lambda { |*params| return *params }.call 1 , 2 , 3 # => [1, 2, 3]

But there are two things that don’t really make sense. “1 , 2 , 3” all
by
itself is not valid Ruby. Leaving it on its own line like this
lambda { |*params| *params }.call 1 , 2 , 3 # => syntax error
Is like saying this
lambda { |*params| 1 , 2 , 3 }.call 1 , 2 , 3 # => syntax error

Since that is not valid, then what does it mean to say *params.class ?
Well,
first of all, the .class is evaluated first (not sure how to say that,
“higher binding” maybe?) The class is an Array. so this becomes “*Array”
which is probably not what you want, and only works, again, when passing
it
to return.
lambda { |*params| return *params.class }.call 1 , 2 , 3 # => Array
lambda { |*params| *params.class }.call 1 , 2 , 3 # => syntax error

So, in summary, I think this is what you were looking for:
lambda { |*params| params.class }.call 1 , 2 , 3 # => Array

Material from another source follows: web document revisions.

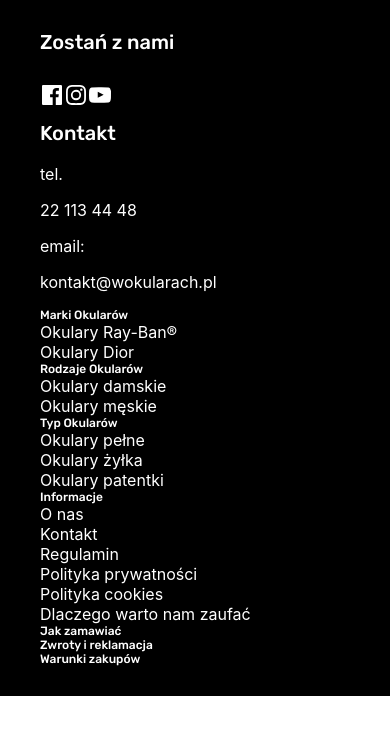
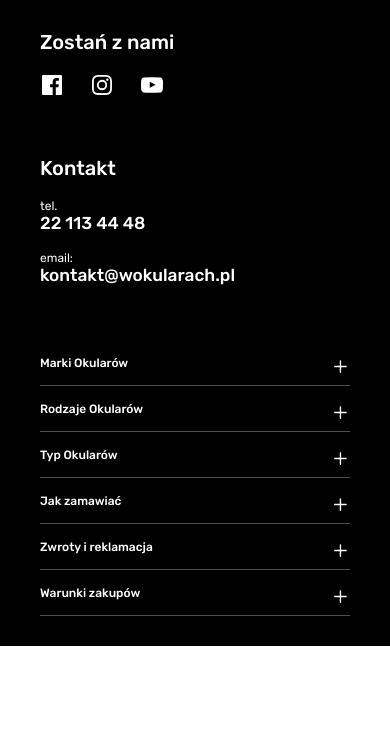
Before and after one commit to Varmeusz/SmartmageFooter, a React (Create React App) app: page / in a window 390 px wide. Shown: the top 734 px of the page. Built offline with nearby package versions, Linux system fonts and the light colour scheme.

Commit message:
created accordion component

```diff
--- /dev/null
+++ b/src/Accordion.js
@@ -0,0 +1,32 @@
+import React, { useState, useEffect } from 'react';
+
+function Accordion(props){
+    const plusSign = <svg width="17" height="16" fill="none" xmlns="http://www.w3.org/2000/svg">
+    <path fill-rule="evenodd" clip-rule="evenodd" d="M12.995 4.495a.7.7 0 1 0-.99-.99L8.5 7.01 4.995 3.505a.7.7 0 0 0-.99.99L7.51 8l-3.505 3.505a.7.7 0 1 0 .99.99L8.5 8.99l3.505 3.505a.7.7 0 1 0 .99-.99L9.49 8l3.505-3.505z" fill="#fff"/>
+</svg>;
+    const name = props.name;
+    const links = props.links;
+    const [isActive, setIsActive] = useState(false);
+
+    useEffect(() => {
+
+        return () => {
+
+        };
+    }, []);
+    return (
+        <React.Fragment>
+          <div className="accordion">
+            <div className="accordion-item">
+              <div className="accordion-title footer-info" onClick={()=>setIsActive(!isActive)}>
+                <div>{name}<span className="plus-sign">{plusSign}</span></div>
+              </div>
+              {isActive && <ul className="accordion-content footer-info-links">{links.map((el) => (<li>{el}</li>))}</ul>}
+            </div>
+          </div>
+        </React.Fragment>
+
+    );
+}
+
+export default Accordion;
--- a/src/Footer.js
+++ b/src/Footer.js
@@ -1,6 +1,10 @@
 // import logo from './logo.svg';
 import SocialButton from './socialButton';
+import Accordion from './Accordion';
 import './Footer.scss';
+import React, {useState} from 'react';
+
+
 
 function getFooterInfo(){
     return [
@@ -15,6 +19,9 @@ function getFooterInfo(){
 }
 
 function Footer() {
+    const plusSign = <svg width="17" height="16" fill="none" xmlns="http://www.w3.org/2000/svg">
+    <path fill-rule="evenodd" clip-rule="evenodd" d="M12.995 4.495a.7.7 0 1 0-.99-.99L8.5 7.01 4.995 3.505a.7.7 0 0 0-.99.99L7.51 8l-3.505 3.505a.7.7 0 1 0 .99.99L8.5 8.99l3.505 3.505a.7.7 0 1 0 .99-.99L9.49 8l3.505-3.505z" fill="#fff"/>
+</svg>;
 
     const FooterInfo = {
         "Marki Okularów" : [
@@ -38,9 +45,23 @@ function Footer() {
             "Polityka cookies",
             "Dlaczego warto nam zaufać"
         ],
-        "Jak zamawiać": [],
-        "Zwroty i reklamacja": [],
-        "Warunki zakupów" : []
+        "Jak zamawiać": [
+            "Jak kupować w sklepie wOkularach.pl",
+            "Krok po kroku",
+            "Jak wybrać parametry szkieł?",
+            "Jakie wybrać okulary",
+            "Jak mierzyć PD",
+            "Oferta dla firm"
+        ],
+        "Zwroty i reklamacja": [
+            "Reklamacja",
+            "Zwrot i wymiana"
+        ],
+        "Warunki zakupów" : [
+            "Koszt wysyłki",
+            "Czas realizacji",
+            "Sposob dostawy"
+        ]
     };
     const footerInfoDivs = Object.keys(FooterInfo).map((el) =>  (
         <>
@@ -51,8 +72,12 @@ function Footer() {
         ))}
         </>
     ))
+    const Accordions = Object.keys(FooterInfo).map((el) => {
+        <Accordion name={el} links={FooterInfo[el]}/>
+    })
 
-  return (
+    const [OpenedInfo, setOpenedInfo] = useState(false);
+    return (
     <footer className="wokularach-footer">
         <div className="social-links">
             <h3>Zostań z nami</h3>
@@ -63,17 +88,26 @@ function Footer() {
             </div>
             <h3>Kontakt</h3>
             <a>
-                <p>tel.</p>
-                <p>22 113 44 48</p>
+                <p className="contact-p">tel.</p>
+                <p className="contact-p-big">22 113 44 48</p>
             </a>
             <a>
-                <p>email:</p>
-                <p>kontakt@wokularach.pl</p>
+                <p className="contact-p">email:</p>
+                <p className="contact-p-big">kontakt@wokularach.pl</p>
             </a>
         </div>
         <div className="footer-item">
-            {footerInfoDivs}
+            {Object.keys(FooterInfo).map((el, idx) => (
+                idx<3 ? <Accordion name={el} links={FooterInfo[el]}/> : false
+            ))}
 
+
+
+        </div>
+        <div className="footer-item">
+            {Object.keys(FooterInfo).map((el, idx) => (
+                idx>3 ? <Accordion name={el} links={FooterInfo[el]}/> : false
+            ))}
         </div>
 
     </footer>
--- a/src/Footer.scss
+++ b/src/Footer.scss
@@ -10,9 +10,7 @@
     }
 
     .logo-container {
-        padding-top: 10px;
-        padding-bottom: 10px;
-        margin: 0px 26px 0px 0px;
+        padding-bottom: 55px;
         display: flex;
         -webkit-box-pack: flex-start;
         justify-content: flex-start;
@@ -20,8 +18,17 @@
         align-items: center;
         cursor: pointer;
         position: relative;
+        svg {
+            width: 24px;
+            height: 24px;
+            fill: #fff;
+            // padding: 2px;
+            padding-right: 26px;
+
+        }
     }
     .social-links {
+
         h3{
             flex-grow: 0;
             margin: 0 0 19px;
@@ -33,6 +40,37 @@
             line-height: 1.2;
             letter-spacing: normal;
             text-align: left;
+        }
+        .contact-p{
+            font-family: Rubik;
+            margin: 0 auto;
+            font-size: 12px;
+            font-weight: normal;
+            font-stretch: normal;
+            font-style: normal;
+            line-height: normal;
+            letter-spacing: normal;
+        }
+        .contact-p-big{
+            font-family: Rubik;
+            margin: 0 auto;
+            font-size: 17.3px;
+            font-weight: 500;
+            font-stretch: normal;
+            font-style: normal;
+            line-height: normal;
+            letter-spacing: normal;
+            margin-bottom: 18px;
+        }
+        padding-bottom: calc(55px - 18px);
+
+    }
+    @keyframes hideAnim {
+        0% {
+            visibility: hidden;
+        }
+        100% {
+            visibility: visible;
         }
     }
     .footer-item {
@@ -46,6 +84,50 @@
             letter-spacing: normal;
             text-align: left;
             color: #fff;
+            padding: 16px 0;
+            // border-bottom: solid 1px #4f4f4f;
+            position: relative;
+            cursor: pointer;
+            .plus-sign {
+                position: absolute;
+                right: 0;
+                transform: rotate(-135deg);
+                transition: 0.3s;
+                &:active{
+                    transform:rotate(0deg);
+                    transition: 0.3s;
+                }
+            }
+            &:after {
+                content: "";
+                position: absolute;
+                bottom: 0px;
+                left: 0px;
+                width: 100%;
+                height: 1px;
+                background-color: rgb(79, 79, 79);
+                transform: scaleX(1);
+                will-change: transform;
+                transition: transform 600ms cubic-bezier(0.5, 0, 0, 0.5) 0ms, background-color 0.2s linear 0s;
+                transform-origin: left center;
+            }
         }
+        .footer-info-links{
+            font-family: Rubik;
+            // display:none;
+            font-size: 12px;
+            font-weight: normal;
+            font-stretch: normal;
+            font-style: normal;
+            line-height: normal;
+            letter-spacing: normal;
+            list-style: none;
+            padding-left: 0px;
+            li {
+                padding-bottom: 16px;
+
+            }
+        }
+
     }
 }
--- a/src/socialButton.css
+++ b/src/socialButton.css
@@ -1,24 +1,3 @@
 .logo-container {
 
 }
-.logo-container svg {
-    width: 24px;
-    height: 24px;
-    fill: #fff;
-
-}
-
-@media only screen and (max-width: 768px){
-    .logo-container {
-        padding-top: 10px;
-        padding-bottom: 10px;
-        margin: 0px 26px 0px 0px;
-        display: flex;
-        -webkit-box-pack: flex-start;
-        justify-content: flex-start;
-        -webkit-box-align: flex-start;
-        align-items: center;
-        cursor: pointer;
-        position: relative;
-    }
-}
--- a/src/socialButton.js
+++ b/src/socialButton.js
@@ -23,11 +23,9 @@ function SocialButton(props){
     return (
         <a className="logo-anchor" href={getSocialUrl(props.social)}>
             <div>
-                <span>
                     <svg >
                         <path d={getSocialLogoPath(props.social)}></path>
                     </svg>
-                </span>
             </div>
         </a>
     )
```
Also changed, not shown: 1 other file (tests, documents, lock files or other folders).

Brian and Josh - thank You both for these fine answers. I got my
understanding now about what’s happening behind the scenes.

Jarmo